Data -
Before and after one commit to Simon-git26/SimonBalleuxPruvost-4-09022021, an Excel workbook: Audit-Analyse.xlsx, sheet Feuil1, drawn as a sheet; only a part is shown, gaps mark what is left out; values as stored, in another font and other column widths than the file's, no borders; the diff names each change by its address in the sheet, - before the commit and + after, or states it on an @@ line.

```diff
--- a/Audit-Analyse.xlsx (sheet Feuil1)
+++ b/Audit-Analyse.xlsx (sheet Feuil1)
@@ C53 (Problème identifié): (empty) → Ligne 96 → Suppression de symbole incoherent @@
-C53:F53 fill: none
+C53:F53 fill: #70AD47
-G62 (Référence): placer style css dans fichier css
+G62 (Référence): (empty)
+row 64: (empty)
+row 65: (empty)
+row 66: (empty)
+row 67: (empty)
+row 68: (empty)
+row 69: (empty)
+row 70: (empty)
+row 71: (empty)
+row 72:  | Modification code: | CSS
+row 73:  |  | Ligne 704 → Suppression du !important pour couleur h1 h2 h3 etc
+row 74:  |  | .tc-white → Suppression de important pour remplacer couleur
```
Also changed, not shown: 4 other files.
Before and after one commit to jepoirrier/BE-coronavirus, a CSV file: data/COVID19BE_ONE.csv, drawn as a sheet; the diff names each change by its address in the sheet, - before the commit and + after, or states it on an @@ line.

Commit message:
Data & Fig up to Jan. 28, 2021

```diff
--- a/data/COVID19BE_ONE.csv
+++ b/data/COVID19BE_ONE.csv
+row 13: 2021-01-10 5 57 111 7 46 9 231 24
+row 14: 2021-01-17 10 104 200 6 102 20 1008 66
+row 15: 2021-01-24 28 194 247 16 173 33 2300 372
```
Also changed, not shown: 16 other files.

Work task -
Write out the records in full, word for word.

Written reply -
Before and after one commit to Simon-git26/SimonBalleuxPruvost-4-09022021, an Excel workbook: Audit-Analyse.xlsx, sheet Feuil1, drawn as a sheet; only a part is shown, gaps mark what is left out; values as stored, in another font and other column widths than the file's, no borders; the diff names each change by its address in the sheet, - before the commit and + after, or states it on an @@ line.

```diff
--- a/Audit-Analyse.xlsx (sheet Feuil1)
+++ b/Audit-Analyse.xlsx (sheet Feuil1)
@@ C53 (Problème identifié): (empty) → Ligne 96 → Suppression de symbole incoherent @@
-C53:F53 fill: none
+C53:F53 fill: #70AD47
-G62 (Référence): placer style css dans fichier css
+G62 (Référence): (empty)
+row 64: (empty)
+row 65: (empty)
+row 66: (empty)
+row 67: (empty)
+row 68: (empty)
+row 69: (empty)
+row 70: (empty)
+row 71: (empty)
+row 72:  | Modification code: | CSS
+row 73:  |  | Ligne 704 → Suppression du !important pour couleur h1 h2 h3 etc
+row 74:  |  | .tc-white → Suppression de important pour remplacer couleur
```
Also changed, not shown: 4 other files.
Before and after one commit to jepoirrier/BE-coronavirus, a CSV file: data/COVID19BE_ONE.csv, drawn as a sheet; the diff names each change by its address in the sheet, - before the commit and + after, or states it on an @@ line.

Commit message:
Data & Fig up to Jan. 28, 2021

```diff
--- a/data/COVID19BE_ONE.csv
+++ b/data/COVID19BE_ONE.csv
+row 13: 2021-01-10 5 57 111 7 46 9 231 24
+row 14: 2021-01-17 10 104 200 6 102 20 1008 66
+row 15: 2021-01-24 28 194 247 16 173 33 2300 372
```
Also changed, not shown: 16 other files.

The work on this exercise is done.